The traditional delivery of food controls has been based around a visit to the food premises by an authorised food control official. The findings made during that visit inform any actions that will be taken to protect public health. This format was developed to address safety hazards that could be identified through organoleptic inspection and resulted in major improvements to food safety and quality in the previous century. Private food companies have developed their supplier audits on similar principles.  In the latter part of the 20th century, food production became increasingly an industrial process. Many of the emerging hazards were unable to be detected through the traditional organoleptic methods. Food safety management systems such as HACCP were developed to address these hazards. The result has been that food control officials and private auditors increasingly rely on the analysis and interpretation of data to evaluate the food safety practices of food business operators. As this evaluation can be carried out remotely the role of traditional visits by food control officials and auditors is being reconsidered and the potential for remote assessment explored.  The restrictions and limitations created by the Covid 19 pandemic has highlighted the value of using remote techniques and encouraged some Competent Authorities and private companies to reconsider operational practices.

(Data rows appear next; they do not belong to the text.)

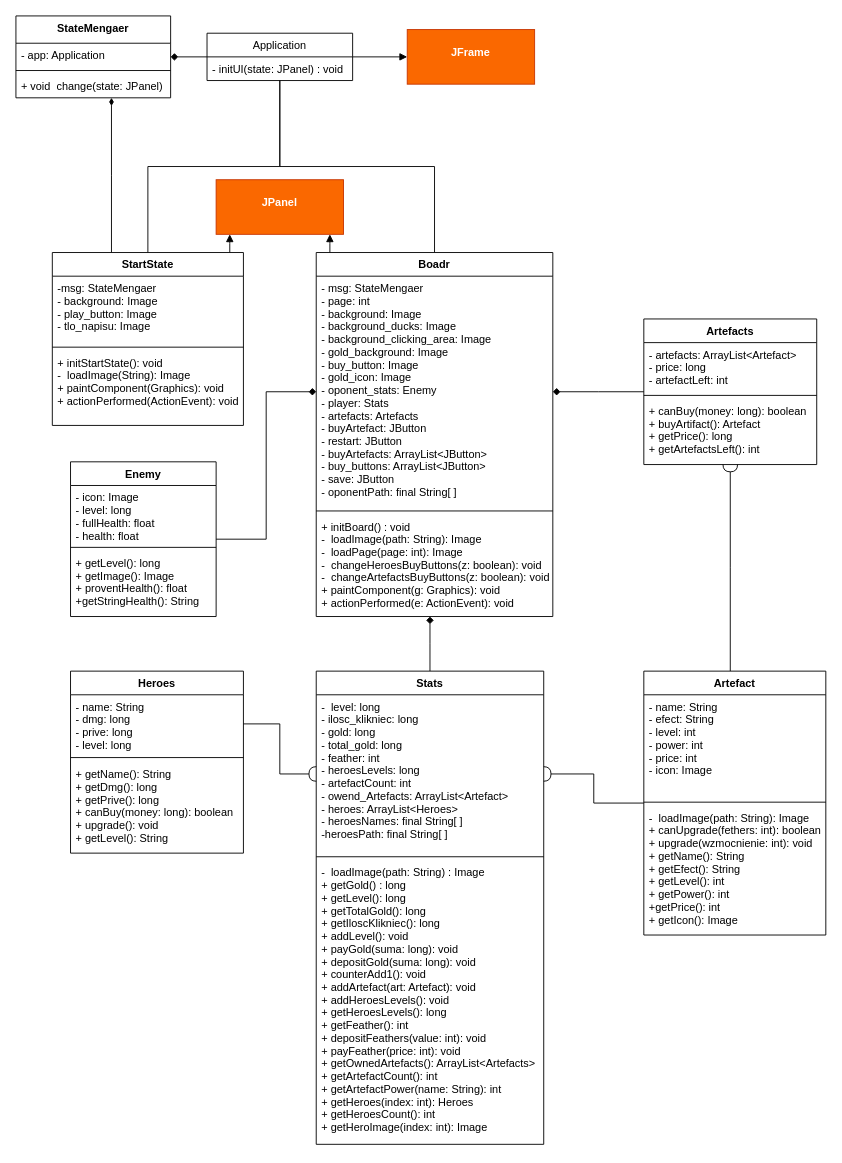
This is uml.drawio from bullyhunter1917/Duck_Clicker_Java, a draw.io file, before an edit. Source tidied: cells renumbered, new cells numbered last; positions are measured from the earlier drawing's top-left corner, leaving out a move shared by most shapes. Both pictures are drawn from the tidied source at 91%, with x=0, y=0 at pixel (15, 15).
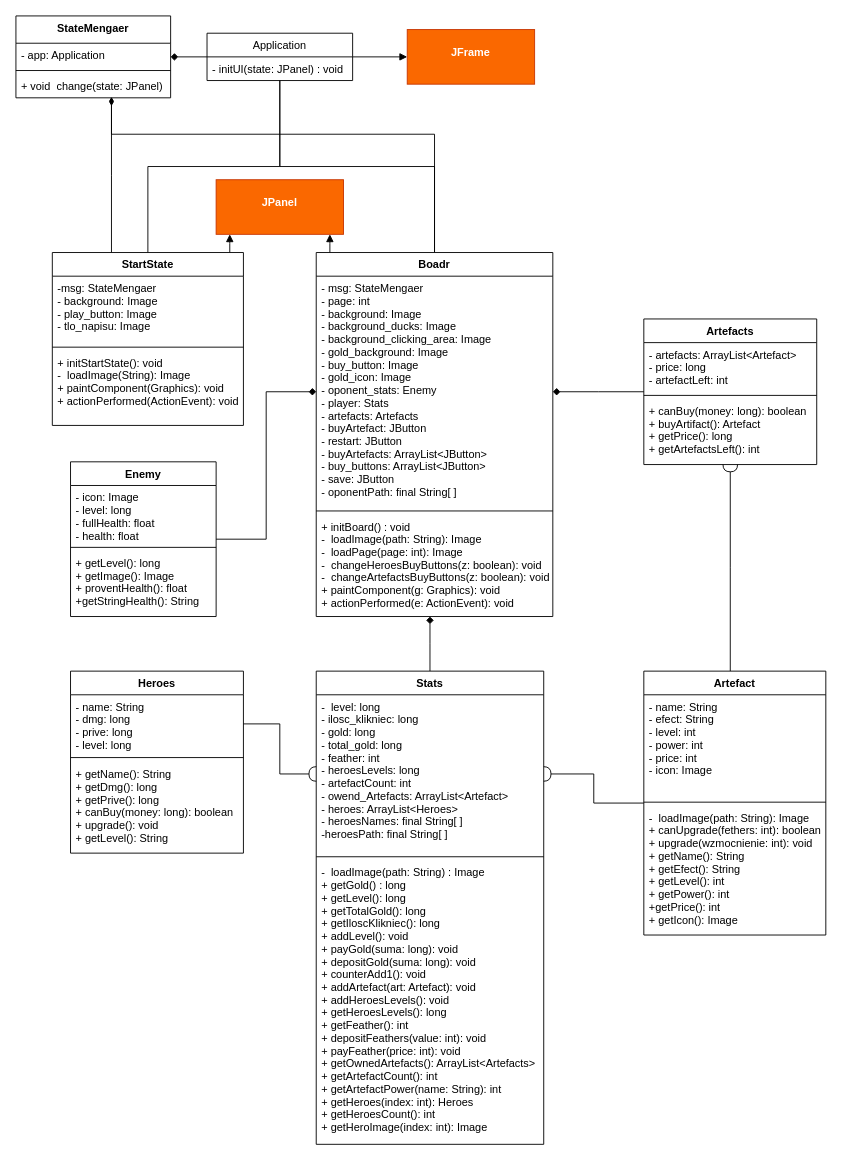
Above is the later version.

Unchanged cells that the change refers to:
```xml
<mxCell id="12" value="Boadr" style="swimlane;fontStyle=1;align=center;verticalAlign=top;horizontal=1;startSize=26;" parent="1" vertex="1">
  <mxGeometry x="330" y="260" width="260" height="400" as="geometry" />
</mxCell>
```

What changed in the source:
```diff
@@
+    <mxCell id="51" style="rounded=0;jettySize=auto;html=1;edgeStyle=elbowEdgeStyle;elbow=vertical;endArrow=diamondThin;endFill=1;" parent="1" edge="1" source="12">
+      <mxGeometry relative="1" as="geometry">
+        <mxPoint x="105" y="89" as="targetPoint" />
+        <Array as="points">
+          <mxPoint x="270" y="130" />
+        </Array>
+      </mxGeometry>
+    </mxCell>
```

The aim of this survey is to improve understanding of the use of remote audit/inspection in the food industry by the competent authorities and the industry itself, including possible verification programmes for trade purposes.
The purpose is to collect lessons learned and best practices in the delivery of remote inspections/audit. This information can be used to support regulators developing improved practices in remote audit, inspection and verification. This objective will be achieved by :
  • Establishing the extent to which remote audit/inspection is already in use by food control officials, regulators and private auditors in the sample group
  • Establishing the conditions under which it has been used successfully
  • Collating examples of good practice
  • Identifying barriers and limitations relating to its use in the food industry for the delivery of official food controls.
Food Control Officials carry out a number of actions, some of which may be formally defined in a country’s food legislation. The terms audit and inspection are defined by Codex Alimentarius (CXG 20-1995) and are used in that way in this survey. As each can be carried out remotely, the term audit/inspection is used in the questionnaire to signify either or both.
An audit is an evaluation carried out against pre-agreed objectives, typically an accepted standard, while an inspection is an evaluation of compliance with the food legislation. An inspection is carried out by an authorised officer. An audit can be carried out by correctly trained personnel who are not also authorised by the Competent Authority. An inspection can be the same as an audit but an audit is not necessarily an inspection. Audits are typically carried out by trained personnel, often in the context of third party accreditation.